------ Source information ------

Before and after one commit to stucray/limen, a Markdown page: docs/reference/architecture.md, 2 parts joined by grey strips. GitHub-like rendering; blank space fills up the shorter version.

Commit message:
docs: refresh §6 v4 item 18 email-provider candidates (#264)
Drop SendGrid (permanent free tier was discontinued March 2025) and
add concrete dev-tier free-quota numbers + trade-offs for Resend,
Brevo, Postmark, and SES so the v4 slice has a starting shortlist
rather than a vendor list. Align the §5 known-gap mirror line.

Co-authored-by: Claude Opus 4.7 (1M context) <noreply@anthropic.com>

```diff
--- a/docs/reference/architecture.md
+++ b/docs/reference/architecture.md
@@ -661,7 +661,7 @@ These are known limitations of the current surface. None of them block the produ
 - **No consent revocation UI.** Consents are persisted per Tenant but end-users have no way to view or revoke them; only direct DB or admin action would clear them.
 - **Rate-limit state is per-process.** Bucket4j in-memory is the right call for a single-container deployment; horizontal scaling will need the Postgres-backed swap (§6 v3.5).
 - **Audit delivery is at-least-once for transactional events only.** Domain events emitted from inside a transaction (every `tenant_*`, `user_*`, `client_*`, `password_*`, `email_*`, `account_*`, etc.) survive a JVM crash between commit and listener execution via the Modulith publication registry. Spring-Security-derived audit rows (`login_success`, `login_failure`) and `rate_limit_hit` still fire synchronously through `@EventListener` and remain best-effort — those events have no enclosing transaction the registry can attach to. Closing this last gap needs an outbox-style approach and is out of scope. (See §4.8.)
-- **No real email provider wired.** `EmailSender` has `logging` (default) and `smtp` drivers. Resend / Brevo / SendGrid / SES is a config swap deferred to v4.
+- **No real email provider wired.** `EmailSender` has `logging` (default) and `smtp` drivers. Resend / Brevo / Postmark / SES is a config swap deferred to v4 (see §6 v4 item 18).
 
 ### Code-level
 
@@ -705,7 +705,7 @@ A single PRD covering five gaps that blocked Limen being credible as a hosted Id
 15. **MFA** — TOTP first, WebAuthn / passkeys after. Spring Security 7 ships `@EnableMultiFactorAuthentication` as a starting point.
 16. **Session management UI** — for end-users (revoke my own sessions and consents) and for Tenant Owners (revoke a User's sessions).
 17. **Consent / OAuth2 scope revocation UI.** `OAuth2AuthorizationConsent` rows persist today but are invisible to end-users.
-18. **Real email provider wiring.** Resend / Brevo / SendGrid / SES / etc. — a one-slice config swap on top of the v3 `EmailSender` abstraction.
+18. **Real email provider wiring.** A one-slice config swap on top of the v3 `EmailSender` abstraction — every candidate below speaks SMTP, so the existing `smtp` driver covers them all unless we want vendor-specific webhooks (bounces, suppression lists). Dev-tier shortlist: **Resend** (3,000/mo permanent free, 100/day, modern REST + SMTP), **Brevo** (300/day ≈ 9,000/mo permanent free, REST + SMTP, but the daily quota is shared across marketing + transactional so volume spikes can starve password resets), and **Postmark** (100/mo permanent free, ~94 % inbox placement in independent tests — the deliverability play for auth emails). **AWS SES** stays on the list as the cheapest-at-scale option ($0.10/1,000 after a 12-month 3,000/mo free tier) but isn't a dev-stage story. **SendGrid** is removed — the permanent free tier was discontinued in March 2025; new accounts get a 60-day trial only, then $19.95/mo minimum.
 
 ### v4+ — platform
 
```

------

Problem to work on:
Of all the lines in the records, how many have the word "revocation"? Write only the number.

Expected answer:
2